DBT is often most helpful in a group setting. Patients learn they are not alone and that others can provide valuable insight into healing. Group therapy can also help improve interpersonal skills.
There might be even more significant advantages to using this therapy for bipolar and BPD. It all depends on the patient’s circumstances.
Living with these disorders can be frightening, but there are many options for treatment that can significantly improve life. Everyone is different, so no treatment is 100% effective for everyone.
DBT is a viable option for people who feel like they’ve tried everything, or even if they’re just starting their bipolar diagnosis journey. It helps many people feel better, and it can help you too.

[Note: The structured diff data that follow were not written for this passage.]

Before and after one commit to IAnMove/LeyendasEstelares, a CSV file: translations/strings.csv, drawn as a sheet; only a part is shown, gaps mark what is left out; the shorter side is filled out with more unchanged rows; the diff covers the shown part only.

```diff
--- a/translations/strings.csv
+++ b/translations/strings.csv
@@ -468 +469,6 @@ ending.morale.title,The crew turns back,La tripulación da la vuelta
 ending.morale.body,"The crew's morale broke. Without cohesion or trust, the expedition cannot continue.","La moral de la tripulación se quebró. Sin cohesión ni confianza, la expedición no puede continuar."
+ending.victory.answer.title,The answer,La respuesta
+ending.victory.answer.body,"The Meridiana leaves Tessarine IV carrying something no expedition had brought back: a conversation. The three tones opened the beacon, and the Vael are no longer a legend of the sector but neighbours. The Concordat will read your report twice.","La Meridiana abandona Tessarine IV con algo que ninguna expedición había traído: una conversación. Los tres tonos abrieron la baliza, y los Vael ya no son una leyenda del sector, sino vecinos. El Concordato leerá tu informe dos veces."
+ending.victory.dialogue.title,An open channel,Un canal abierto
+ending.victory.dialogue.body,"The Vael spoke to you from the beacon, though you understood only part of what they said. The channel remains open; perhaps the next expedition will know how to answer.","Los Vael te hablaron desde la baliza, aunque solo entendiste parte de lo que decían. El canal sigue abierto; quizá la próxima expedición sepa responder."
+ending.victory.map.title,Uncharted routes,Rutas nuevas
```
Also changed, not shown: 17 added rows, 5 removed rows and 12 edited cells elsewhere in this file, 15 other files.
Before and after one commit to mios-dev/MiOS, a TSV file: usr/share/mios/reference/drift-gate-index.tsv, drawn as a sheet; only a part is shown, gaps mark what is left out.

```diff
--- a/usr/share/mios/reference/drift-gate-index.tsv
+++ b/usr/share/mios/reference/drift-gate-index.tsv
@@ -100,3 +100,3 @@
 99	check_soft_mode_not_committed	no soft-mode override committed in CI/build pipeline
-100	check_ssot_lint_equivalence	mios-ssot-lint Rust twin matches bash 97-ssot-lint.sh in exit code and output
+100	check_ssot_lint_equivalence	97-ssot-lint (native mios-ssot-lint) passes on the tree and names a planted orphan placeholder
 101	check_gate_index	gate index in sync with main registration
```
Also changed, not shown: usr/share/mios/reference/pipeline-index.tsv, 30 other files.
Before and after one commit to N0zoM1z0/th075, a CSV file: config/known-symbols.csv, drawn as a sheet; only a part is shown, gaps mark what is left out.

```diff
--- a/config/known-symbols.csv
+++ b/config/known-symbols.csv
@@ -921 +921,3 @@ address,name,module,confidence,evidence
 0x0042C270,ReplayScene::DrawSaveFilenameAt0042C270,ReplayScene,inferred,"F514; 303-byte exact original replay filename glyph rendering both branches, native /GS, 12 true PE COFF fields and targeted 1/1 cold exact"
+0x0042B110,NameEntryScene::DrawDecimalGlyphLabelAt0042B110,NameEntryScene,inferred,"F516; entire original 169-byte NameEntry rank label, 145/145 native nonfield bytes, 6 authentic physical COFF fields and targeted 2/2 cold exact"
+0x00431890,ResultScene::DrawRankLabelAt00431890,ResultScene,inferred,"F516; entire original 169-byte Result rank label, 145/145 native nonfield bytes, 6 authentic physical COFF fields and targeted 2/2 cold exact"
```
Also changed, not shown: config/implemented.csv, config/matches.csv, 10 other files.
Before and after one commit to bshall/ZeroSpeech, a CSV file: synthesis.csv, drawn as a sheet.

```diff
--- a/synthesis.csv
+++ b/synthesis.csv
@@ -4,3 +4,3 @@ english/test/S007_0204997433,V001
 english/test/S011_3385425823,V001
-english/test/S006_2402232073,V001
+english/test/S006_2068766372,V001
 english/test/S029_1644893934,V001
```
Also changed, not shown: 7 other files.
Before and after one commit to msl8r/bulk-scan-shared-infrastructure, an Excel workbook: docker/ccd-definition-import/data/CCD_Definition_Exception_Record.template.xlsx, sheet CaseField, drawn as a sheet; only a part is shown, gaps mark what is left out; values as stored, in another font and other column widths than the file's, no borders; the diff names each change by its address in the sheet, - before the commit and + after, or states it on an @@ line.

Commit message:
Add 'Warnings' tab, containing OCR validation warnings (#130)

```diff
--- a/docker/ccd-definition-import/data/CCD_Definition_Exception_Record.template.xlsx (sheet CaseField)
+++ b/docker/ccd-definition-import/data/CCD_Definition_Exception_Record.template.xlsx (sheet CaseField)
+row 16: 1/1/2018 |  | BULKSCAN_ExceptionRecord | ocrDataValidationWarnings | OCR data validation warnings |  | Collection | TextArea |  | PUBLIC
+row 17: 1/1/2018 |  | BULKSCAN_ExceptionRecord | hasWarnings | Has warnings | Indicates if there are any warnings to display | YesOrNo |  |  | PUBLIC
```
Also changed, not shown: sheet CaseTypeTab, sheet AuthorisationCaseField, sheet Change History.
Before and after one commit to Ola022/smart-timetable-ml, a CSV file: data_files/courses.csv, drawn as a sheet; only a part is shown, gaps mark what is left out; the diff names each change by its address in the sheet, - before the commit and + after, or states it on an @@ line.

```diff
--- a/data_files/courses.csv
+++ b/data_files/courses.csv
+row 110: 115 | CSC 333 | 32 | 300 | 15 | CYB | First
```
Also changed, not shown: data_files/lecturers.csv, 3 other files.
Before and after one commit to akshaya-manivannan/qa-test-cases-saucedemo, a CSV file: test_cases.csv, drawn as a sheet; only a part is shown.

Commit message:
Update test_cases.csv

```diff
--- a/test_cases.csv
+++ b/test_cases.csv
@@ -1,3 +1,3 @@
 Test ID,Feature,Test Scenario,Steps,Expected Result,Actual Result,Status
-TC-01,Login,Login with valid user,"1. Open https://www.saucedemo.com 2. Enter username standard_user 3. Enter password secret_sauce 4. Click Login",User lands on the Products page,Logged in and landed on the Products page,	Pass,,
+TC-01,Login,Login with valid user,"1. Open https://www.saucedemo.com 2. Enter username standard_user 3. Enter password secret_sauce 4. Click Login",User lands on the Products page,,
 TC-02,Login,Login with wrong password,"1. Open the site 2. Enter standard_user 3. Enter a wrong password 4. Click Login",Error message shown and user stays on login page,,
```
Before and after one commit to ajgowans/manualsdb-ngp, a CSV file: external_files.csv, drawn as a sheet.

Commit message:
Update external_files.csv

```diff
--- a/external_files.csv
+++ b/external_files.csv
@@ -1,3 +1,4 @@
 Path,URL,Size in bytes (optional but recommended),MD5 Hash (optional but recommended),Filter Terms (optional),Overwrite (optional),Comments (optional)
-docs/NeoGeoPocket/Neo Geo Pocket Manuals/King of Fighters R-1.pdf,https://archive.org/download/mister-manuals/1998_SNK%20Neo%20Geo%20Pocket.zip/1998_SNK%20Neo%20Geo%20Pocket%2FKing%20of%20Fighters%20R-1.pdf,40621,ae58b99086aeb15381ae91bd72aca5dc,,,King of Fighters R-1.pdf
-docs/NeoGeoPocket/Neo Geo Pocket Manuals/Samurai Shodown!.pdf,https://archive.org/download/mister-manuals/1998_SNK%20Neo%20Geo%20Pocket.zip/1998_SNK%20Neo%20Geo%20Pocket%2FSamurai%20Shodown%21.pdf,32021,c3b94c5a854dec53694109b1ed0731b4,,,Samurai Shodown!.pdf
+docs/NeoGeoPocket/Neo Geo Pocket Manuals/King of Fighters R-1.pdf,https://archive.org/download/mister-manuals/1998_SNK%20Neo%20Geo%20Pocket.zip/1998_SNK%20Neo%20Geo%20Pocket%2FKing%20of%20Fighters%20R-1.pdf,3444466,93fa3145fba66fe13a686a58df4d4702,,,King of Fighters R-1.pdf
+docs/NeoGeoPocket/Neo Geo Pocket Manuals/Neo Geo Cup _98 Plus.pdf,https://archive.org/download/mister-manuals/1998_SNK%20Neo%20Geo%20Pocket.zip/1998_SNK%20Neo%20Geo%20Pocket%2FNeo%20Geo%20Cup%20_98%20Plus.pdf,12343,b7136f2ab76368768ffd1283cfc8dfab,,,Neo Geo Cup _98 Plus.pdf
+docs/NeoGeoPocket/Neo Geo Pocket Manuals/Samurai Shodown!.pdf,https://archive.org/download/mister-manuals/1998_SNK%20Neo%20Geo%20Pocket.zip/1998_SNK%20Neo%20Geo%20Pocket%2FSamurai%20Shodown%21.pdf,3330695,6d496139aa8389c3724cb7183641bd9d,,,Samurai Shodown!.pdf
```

Get More Information on DBT and How It Can Help BPD Patients
Finding the proper treatment for a bipolar or borderline personality disorder diagnosis may be easier than you think. The Counseling Center Group can help you learn how to control your emotions and change your behaviors. We provide therapies for groups, couples, individuals, and families.
The Counseling Center Group is dedicated to helping you live a life you never knew was possible. We are committed to providing relatively short-term treatments to achieve positive, long-lasting results.
Our therapists use structured, evidence-based methods to help you reach realistic goals efficiently. Contact us today to learn more about treatment with us.
FAQs about Treating Borderline Personality Disorder and Bipolar Disorder with DBT
Dialectical Behavior Therapy (DBT) is a comprehensive form of cognitive behavioral therapy developed by Dr. Marsha Linehan in the mid-1970s. It was initially designed to treat borderline personality disorder patients with chronic suicidal thoughts, but it has proven helpful in treating other mental health issues as well.
DBT employs four core techniques: mindfulness, distress tolerance, emotional regulation, and interpersonal effectiveness.
These techniques help ease symptoms of bipolar disorder and borderline personality disorder by teaching patients how to recognize and manage their emotions, cope with distressing thoughts, regulate their emotions, and improve their interpersonal skills.
The basis of DBT is mindfulness, which teaches patients to recognize their emotions and label them appropriately. It also helps them focus on the present moment, which can improve self-control and coping with hard-to-manage emotions.
DBT teaches patients to correctly identify and label their emotions and their functions. By reducing vulnerability to negativity and learning to act appropriately without giving in to emotional urges, DBT helps in coping with emotional dysregulation, a common feature of bipolar disorder and borderline personality disorder.
DBT teaches patients distress tolerance techniques, such as distraction, radical acceptance, and self-soothing. These techniques help patients deal with destructive impulsive urges that may arise during manic episodes or difficult emotional situations.
Yes, DBT can improve interpersonal relationships for individuals with Bipolar Disorder. The therapy helps patients develop better listening, relational, and reaction skills, making communication with loved ones, coworkers, and others easier.
Some benefits of using DBT for these patients include increased self-confidence, a deeper appreciation for life, peace of mind from better coping with negative emotions, and a sense of camaraderie from participating in group therapy.